In a sense, this is God's guarantee of victory in the face of evidence to the contrary!
This passage continues Paul's discussion from last week about how it is that he does not fully understand the struggle within himself between the spiritual and the sinful. He concludes his wrestling with a kind of doxology. "Thank God... I am delivered through Christ."
Now, Paul continues with an encouragement to live "according to the Spirit" instead of "according to the flesh". In spite of all the struggles, however, there is a sense of the joy of redemption because having chosen Christ, there is no longer any condemnation for us and there is the promise of eternal life through the power of the Spirit who lives within us. In fact, it is the presence of the Spirit within us that assures us we belong to Christ. Paul exhorts us to "set" our minds on that which already dwells within -- namely the Spirit of God.
This relationship of Spirit and our living represents the premise of the Christian life.
This passage along with Isaiah tells me I must one day do a sermon with the theme: "Have you heard the mountains sing? Have you watched a tree get dressed?"

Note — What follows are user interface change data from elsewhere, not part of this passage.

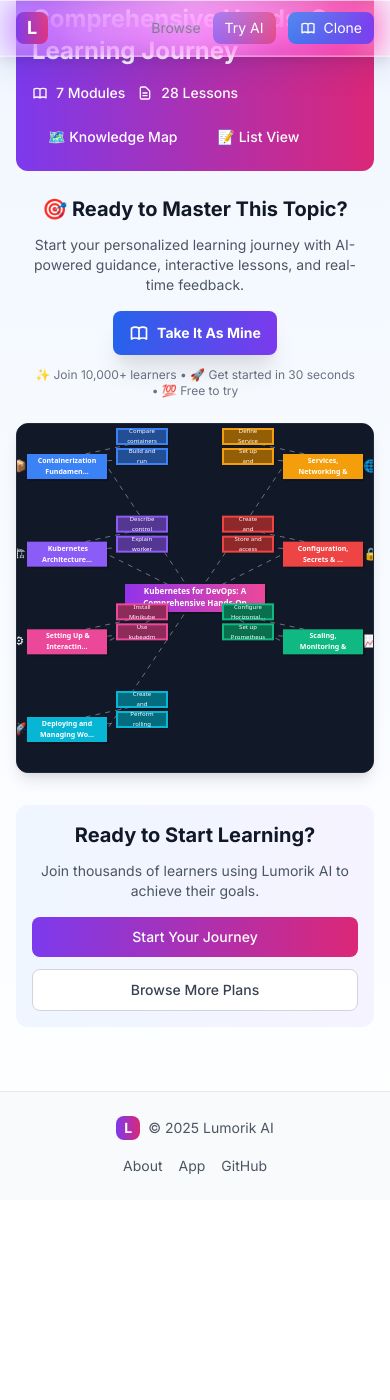
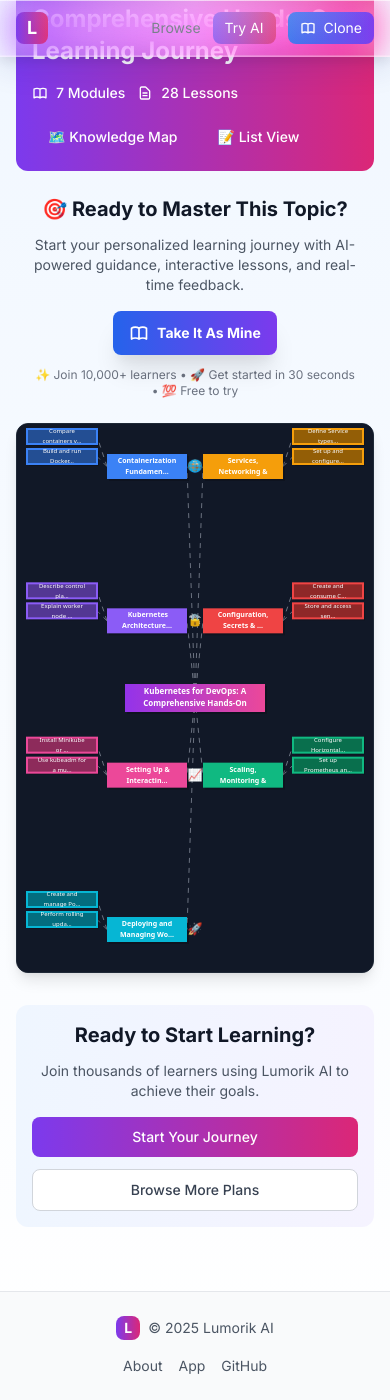
Before and after one commit to lumorikllc/learn, a Jekyll site: the page built from content/00000000-0000-0000-0000-000000000000/f3159a20-58aa-413d-bad0-a77700220b01/index.md, in a window 390 px wide and 1400 px high, scrolled down 189 px. Built offline with Jekyll 4.4.1, drawn with Linux system fonts in a browser that asks for light colours; before the commit the page ends 1389 px from its top, so only the background shows below that.

Commit message:
Update Jekyll theme: _layouts/study-plan-interactive.html

```diff
--- a/_layouts/study-plan-interactive.html
+++ b/_layouts/study-plan-interactive.html
@@ -549,8 +551,8 @@ document.addEventListener('DOMContentLoaded', function() {
             if (box.side === 'left') {
                 // Left modules
                 if (isMobileLayout) {
-                    // On mobile, icon on left (outside)
-                    iconX = box.x - iconSpacing;
+                    // On mobile, icon on right (toward center)
+                    iconX = box.x + box.width + iconSpacing;
                 } else {
                     // On desktop, icon on right
                     iconX = box.x + box.width + iconSpacing;
@@ -558,8 +560,8 @@ document.addEventListener('DOMContentLoaded', function() {
             } else if (box.side === 'right') {
                 // Right modules
                 if (isMobileLayout) {
-                    // On mobile, icon on right (outside)
-                    iconX = box.x + box.width + iconSpacing;
+                    // On mobile, icon on left (toward center)
+                    iconX = box.x - iconSpacing;
                 } else {
                     // On desktop, icon on left
                     iconX = box.x - iconSpacing;
@@ -786,21 +788,17 @@ document.addEventListener('DOMContentLoaded', function() {
     }
 }
 
-/* Mobile landscape - 16:9 aspect ratio */
+/* Mobile landscape - Much taller canvas */
 @media (max-width: 768px) {
     #knowledge-graph-view {
-        height: calc((100vw - 30px) * 9 / 16); /* 16:9 ratio based on viewport width */
-        min-height: 400px;
-        max-height: 500px;
+        height: 600px; /* Much taller for mobile */
     }
 }
 
-/* Mobile portrait - 16:9 aspect ratio */
+/* Mobile portrait - Much taller canvas */
 @media (max-width: 480px) {
     #knowledge-graph-view {
-        height: calc((100vw - 20px) * 9 / 16); /* 16:9 ratio based on viewport width */
-        min-height: 350px;
-        max-height: 450px;
+        height: 550px; /* Much taller for mobile */
     }
 }
 </style>
```
Also changed, not shown: other parts of _layouts/study-plan-interactive.html (+10 -8 lines).
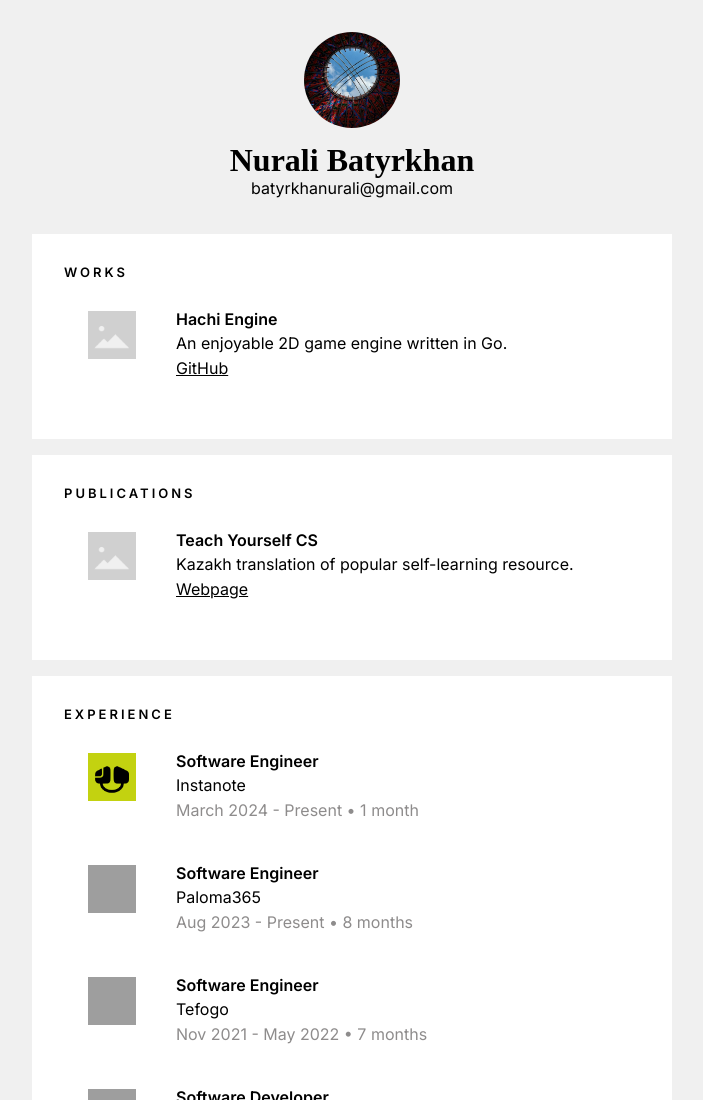
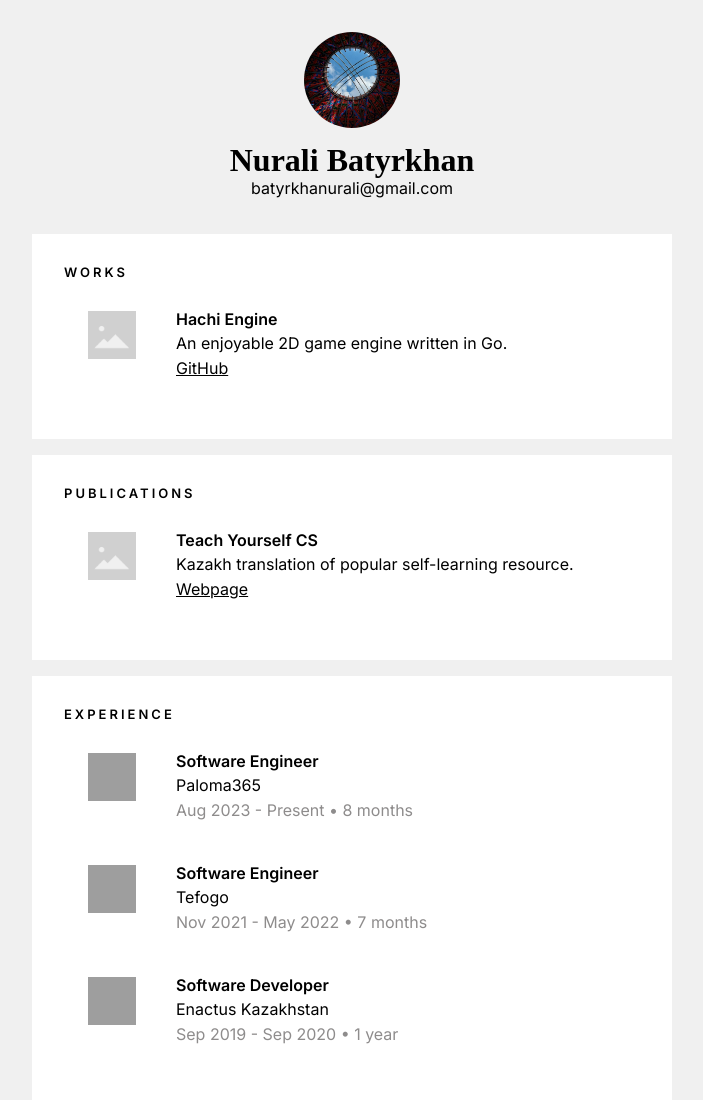
Before and after one commit to sadibekovnurali/sadibekovnurali.github.io, a plain HTML site: page index.html in a window 1280 px wide. Shown: the top 1100 px of the page, without its empty margins (288-991 px from the left). Drawn offline with Linux system fonts and the light colour scheme; grey boxes are pictures that could not be loaded; a script that the page names is missing; a web font is replaced by a local one.

Commit message:
chore: update

```diff
--- a/index.html
+++ b/index.html
@@ -56,16 +56,6 @@
     <!-- Experience -->
     <div class="block">
       <h2>Experience</h2>
-      <div class="block-item">
-        <div class="block-left">
-          <img src="image/InstanoteLogo.png" alt="" />
-        </div>
-        <div class="block-right">
-          <b>Software Engineer</b>
-          <p>Instanote</p>
-          <p class="caption">March 2024 - Present &#x2022; 1 month</p>
-        </div>
-      </div>
       <div class="block-item">
         <div class="block-left">
           <img
```
Also changed, not shown: image/InstanoteLogo.png (deleted), 1 other file.
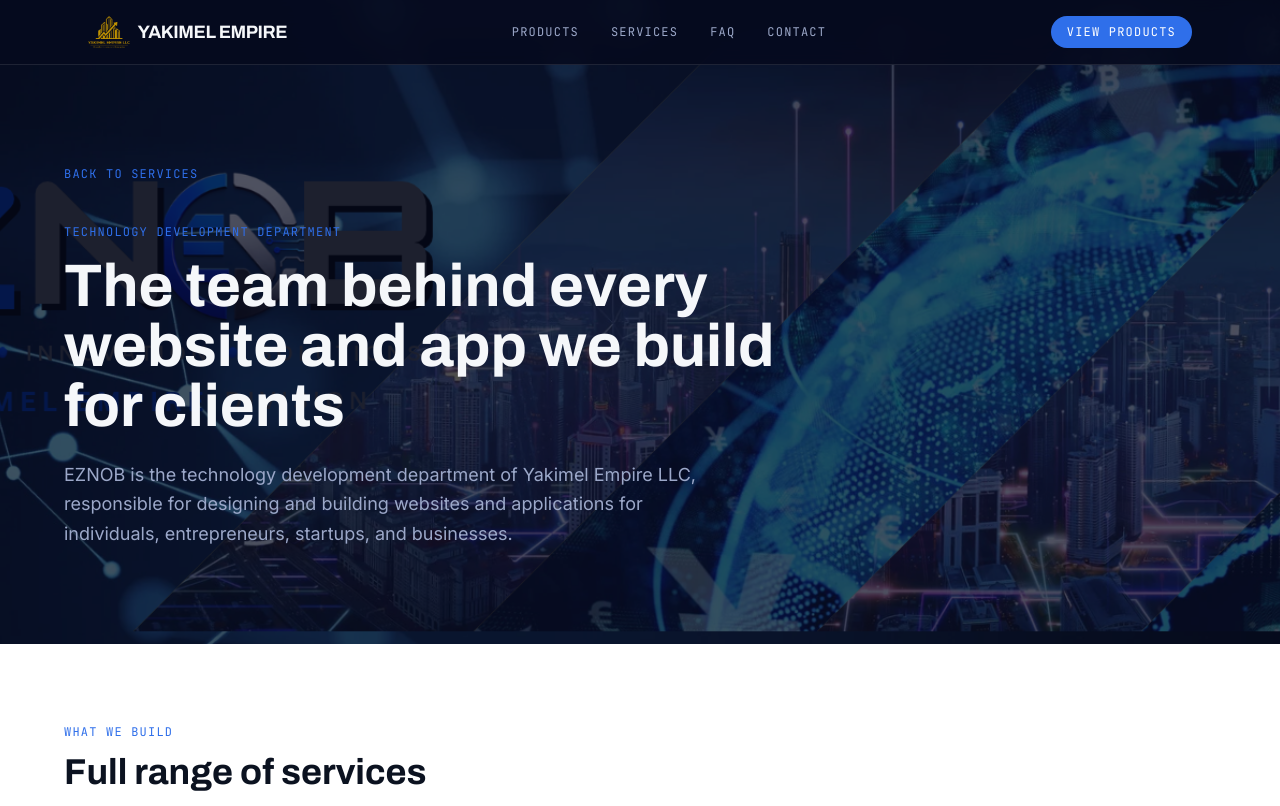
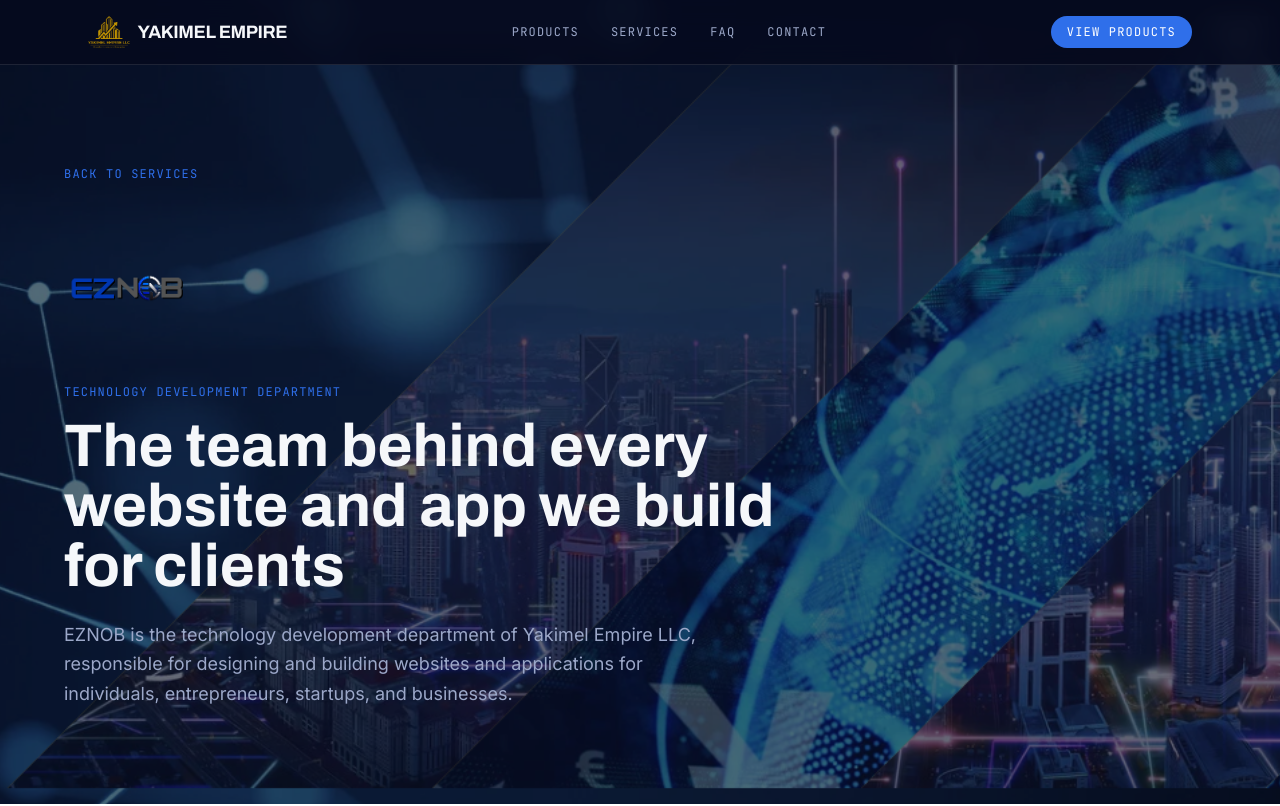
Before and after one commit to sarahsanon21-glitch/yakimel-empire-website, a Next.js app: page /eznob in a window 1280 px wide. Shown: the top 806 px of the page. Built offline with nearby package versions, Linux system fonts and the light colour scheme.

Commit message:
Show EZNOB logo prominently over new hero background

```diff
--- a/app/eznob/page.tsx
+++ b/app/eznob/page.tsx
@@ -1,3 +1,4 @@
+import Image from "next/image";
 import Link from "next/link";
 
 const services = [
@@ -70,14 +71,18 @@
         className="relative pt-40 pb-24 px-6 bg-cover bg-center"
         style={{ backgroundImage: "url('/eznob-banner.png')" }}
       >
-        <div className="absolute inset-0 bg-bg-dark/70" />
+        <div className="absolute inset-0 bg-bg-dark/60" />
 
         <div className="relative mx-auto max-w-6xl">
           <Link href="/#services" className="font-mono text-xs uppercase tracking-widest text-brand hover:opacity-80 transition-opacity">
             Back to services
           </Link>
 
-          <p className="font-mono text-xs uppercase tracking-widest text-brand mt-10 mb-4">
+          <div className="mt-10 mb-8">
+            <Image src="/eznob-logo.png" alt="EZNOB" width={600} height={150} className="h-20 md:h-32 w-auto" />
+          </div>
+
+          <p className="font-mono text-xs uppercase tracking-widest text-brand mb-4">
             Technology Development Department
           </p>
           <h1 className="font-display font-bold text-4xl md:text-6xl mb-6 max-w-3xl text-ink-invert">
```
Also changed, not shown: public/eznob-banner.png.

After reading the Psalm and walking to the office this morning, I tried listening to the world around me. It was amazing! Renewing! And then there are the trees. We have several "Flowering Crabs" on our church property. Last summer, most of them shriveled up dropped their leaves. One of our members who is an expert on trees, told us that it might be related to the weather conditions last year. We were waiting to see if this year would bring life or death. Would there be a new burst of life or would there simply be the barren sticks and branches.
Wonder of wonders... there is an absolutely wonderful display of new leaves -- new life! And so in early spring I took a bit of time to observe and "watch the trees dress themselves..."
A Call To Worship (Based on Psalm 65:1-13) Leader: All praise and honor is due your holy name, 0 Lord,
A Call To Worship (Based on Psalm 65:1-13)
Leader: All praise and honor is due your holy name, 0 Lord,
A Prayer of Confession
O Lord God Almighty, Ruler of heaven and earth; we dare not lift our eyes into the brilliance of Your holiness. Cover us, we pray, with the cloak of Your mercy and the grace of Jesus Your Son. Then may we heartily turn from all that would keep us from Your holy love and flee into Your waiting arms for refuge and strength. Amen.
Assurance of Pardon
Dear friends, if we confess our sins God is faithful and just to forgive us our sins and cleanse us from all unrighteousness. Trust by your faith that in Christ we are forgiven. Amen.
A Prayer of Thanksgiving
Accept, O Lord, our thanks and praise for all that you have done for us. We thank you for the splendor of the whole creation, for the beauty of this world, for the wonder of life, and for the mystery of love.
We thank you for the blessing of family and friends, and for the loving care which surrounds us on every side.
We thank you for setting us at tasks which demand our best efforts, and for leading us to accomplishments which satisfy and delight us.
We thank you also for those disappointments and failures that lead us to acknowledge our dependence on you alone.
Above all, we thank you for your Son Jesus Christ; for the truth of his Word and the example of his life; for his steadfast obedience, by which he overcame temptation; for his dying, through which he overcame death; and for his rising to life again, in which we are raised to the life of your kingdom. Grant us the gift of your Spirit, that we may know him and make him known; and through him, at all times and in all places, may give thanks to you in all things. Amen.
[General Prayer of Thanksgiving - from the Book of Common Prayer]
A Prayer of Dedication
Our empty hearts are filled with joy. Our
weary spirits are renewed.